This was a question I received from website member Alex, who was thinking about using a BCAA supplement during his intermittent fasting window.
If you flip your tub of BCAAs around to view the nutritional information, you’ll likely see the same thing; zero calories!
How Do BCAAs Have No Calories?
No, there’s no voodoo at work here.
The reason BCAAs have no calories is not so much ‘magic’, more a loophole in supplement industry regulations.
You see, a supplement manufacturer is not allowed to list the calorie content of a food/supplement which contains only free form amino acids.
“Protein shall not be declared on labels of products that, other than ingredients added solely for technological reasons, contain only individual amino acids.”Current FDA Guidelines
BCAA supplements do contain calories, but they’re not allowed to list them because in their individual form they don’t make up a complete protein.
What This Means For You
In their free form state, they contain largely the same amount of calories as when they combine to form protein.
The branch chain amino acids (leucine, isoleucine and valine) provide around 4.6 calories per gram. (1)
We can use this information to debunk a few of the most common BCAA myths and keep you on the right track.
1. Can You Drink BCAAs Without Gaining Weight?
BCAAs contain calories, so no.
2. Can You Drink BCAAs During Intermittent Fasting?
Muscle building magazines regularly advise us to drink BCAAs during our fasting window in order to prevent muscle breakdown and fight off fatigue. (2)
This is BS advice.
First off, you’d need to be attempting the training routine of a damn Olympian to even be concerned with muscle breakdown. (3)

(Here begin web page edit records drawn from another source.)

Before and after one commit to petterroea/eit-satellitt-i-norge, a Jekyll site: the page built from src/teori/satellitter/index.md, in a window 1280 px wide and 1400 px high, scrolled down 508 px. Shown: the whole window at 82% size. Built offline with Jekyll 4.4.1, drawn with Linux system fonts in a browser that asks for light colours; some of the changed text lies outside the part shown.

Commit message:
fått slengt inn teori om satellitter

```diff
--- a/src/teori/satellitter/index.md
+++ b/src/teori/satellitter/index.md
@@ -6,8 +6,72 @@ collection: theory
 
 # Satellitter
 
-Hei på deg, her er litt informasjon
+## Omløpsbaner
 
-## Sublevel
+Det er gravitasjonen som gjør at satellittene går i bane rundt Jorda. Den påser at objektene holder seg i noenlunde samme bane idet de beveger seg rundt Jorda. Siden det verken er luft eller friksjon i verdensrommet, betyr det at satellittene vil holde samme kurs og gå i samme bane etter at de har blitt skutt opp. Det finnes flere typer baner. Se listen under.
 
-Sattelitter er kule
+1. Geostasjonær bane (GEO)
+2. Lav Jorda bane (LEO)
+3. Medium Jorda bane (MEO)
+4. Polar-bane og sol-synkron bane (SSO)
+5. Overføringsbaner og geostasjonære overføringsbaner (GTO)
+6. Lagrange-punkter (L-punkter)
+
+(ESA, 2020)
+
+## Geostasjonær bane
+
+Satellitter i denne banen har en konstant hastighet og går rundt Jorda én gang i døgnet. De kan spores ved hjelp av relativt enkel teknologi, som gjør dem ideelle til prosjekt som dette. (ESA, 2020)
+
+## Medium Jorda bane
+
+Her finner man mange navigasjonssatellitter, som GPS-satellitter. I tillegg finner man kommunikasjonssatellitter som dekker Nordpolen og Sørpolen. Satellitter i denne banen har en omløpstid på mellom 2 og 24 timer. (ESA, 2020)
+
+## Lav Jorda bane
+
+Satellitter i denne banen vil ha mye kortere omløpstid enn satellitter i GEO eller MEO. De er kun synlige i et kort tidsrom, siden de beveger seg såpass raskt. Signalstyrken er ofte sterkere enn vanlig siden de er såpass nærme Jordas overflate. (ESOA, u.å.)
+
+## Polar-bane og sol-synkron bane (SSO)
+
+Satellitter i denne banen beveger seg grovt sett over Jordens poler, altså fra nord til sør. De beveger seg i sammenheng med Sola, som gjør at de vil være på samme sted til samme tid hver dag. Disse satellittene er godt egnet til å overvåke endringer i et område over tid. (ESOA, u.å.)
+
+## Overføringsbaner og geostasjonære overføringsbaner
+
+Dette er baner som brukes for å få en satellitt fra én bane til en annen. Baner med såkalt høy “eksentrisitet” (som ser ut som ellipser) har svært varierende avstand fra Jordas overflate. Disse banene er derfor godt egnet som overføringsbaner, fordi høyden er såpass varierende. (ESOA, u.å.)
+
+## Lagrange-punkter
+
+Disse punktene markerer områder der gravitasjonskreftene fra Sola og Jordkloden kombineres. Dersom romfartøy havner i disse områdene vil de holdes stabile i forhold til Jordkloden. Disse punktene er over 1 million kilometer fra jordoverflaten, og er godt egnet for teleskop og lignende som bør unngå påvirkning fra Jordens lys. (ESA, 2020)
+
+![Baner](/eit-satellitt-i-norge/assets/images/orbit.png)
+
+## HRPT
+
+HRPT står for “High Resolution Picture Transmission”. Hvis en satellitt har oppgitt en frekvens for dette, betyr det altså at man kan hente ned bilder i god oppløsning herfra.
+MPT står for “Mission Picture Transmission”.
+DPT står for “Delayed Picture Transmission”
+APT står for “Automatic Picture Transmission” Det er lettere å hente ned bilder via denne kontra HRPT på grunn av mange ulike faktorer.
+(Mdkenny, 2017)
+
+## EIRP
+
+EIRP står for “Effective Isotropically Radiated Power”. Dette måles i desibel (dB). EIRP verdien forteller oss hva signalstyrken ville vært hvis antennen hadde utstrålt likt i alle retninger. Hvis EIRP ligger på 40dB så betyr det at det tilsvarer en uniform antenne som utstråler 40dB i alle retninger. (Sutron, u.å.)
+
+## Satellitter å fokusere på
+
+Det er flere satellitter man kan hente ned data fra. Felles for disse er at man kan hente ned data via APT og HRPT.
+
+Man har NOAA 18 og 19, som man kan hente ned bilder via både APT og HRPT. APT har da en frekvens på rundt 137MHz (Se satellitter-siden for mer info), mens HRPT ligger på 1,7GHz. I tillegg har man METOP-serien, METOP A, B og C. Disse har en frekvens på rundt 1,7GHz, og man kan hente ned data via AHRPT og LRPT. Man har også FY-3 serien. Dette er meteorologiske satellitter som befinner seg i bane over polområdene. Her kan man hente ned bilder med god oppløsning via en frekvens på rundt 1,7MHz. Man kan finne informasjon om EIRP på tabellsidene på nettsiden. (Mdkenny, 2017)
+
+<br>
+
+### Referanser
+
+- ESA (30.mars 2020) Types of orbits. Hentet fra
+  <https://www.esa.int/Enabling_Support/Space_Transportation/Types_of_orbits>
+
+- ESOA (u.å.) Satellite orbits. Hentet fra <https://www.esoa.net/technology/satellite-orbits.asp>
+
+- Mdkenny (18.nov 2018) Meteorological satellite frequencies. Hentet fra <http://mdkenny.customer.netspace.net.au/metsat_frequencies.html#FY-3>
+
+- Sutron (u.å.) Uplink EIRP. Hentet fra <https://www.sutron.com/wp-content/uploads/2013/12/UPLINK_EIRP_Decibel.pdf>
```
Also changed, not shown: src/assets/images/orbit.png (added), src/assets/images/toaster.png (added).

Second, they will also break your fast. Because calories.
3. Should You Take BCAAs Before Fasted Cardio?
“Do 45 minutes of early morning fasted cardio, bro. Be sure to take your BCAAs beforehand, to prevent muscle loss!”
I’m sure you’ve seen or heard this advice before.
Although any potential muscle loss would be minuscule, and BCAAs would indeed prevent this from happening, the answer lies within the question above. Because the calories in those BCAAs would mean you are not actually performing fasted cardio anyway.
So next time you see a BCAA supplement, or hear a gym bro saying “BCAAs have no calories”, now you know the facts. If industry regulations change at any point, I will update this content.
- May, M. E., et al. Energy content of diets of variable amino acid composition. Am J Clin Nutr. (1990)
- Portier, H., et al. Effects of branched-chain amino acids supplementation on physiological and psychological performance during an offshore sailing race. Eur J Appl Physiol. (2008)
- Borgenvik, M., et al. Intake of branched-chain amino acids influences the levels of MAFbx mRNA and MuRF-1 total protein in resting and exercising human muscle. Am J Physiol Endo Metab. (2011)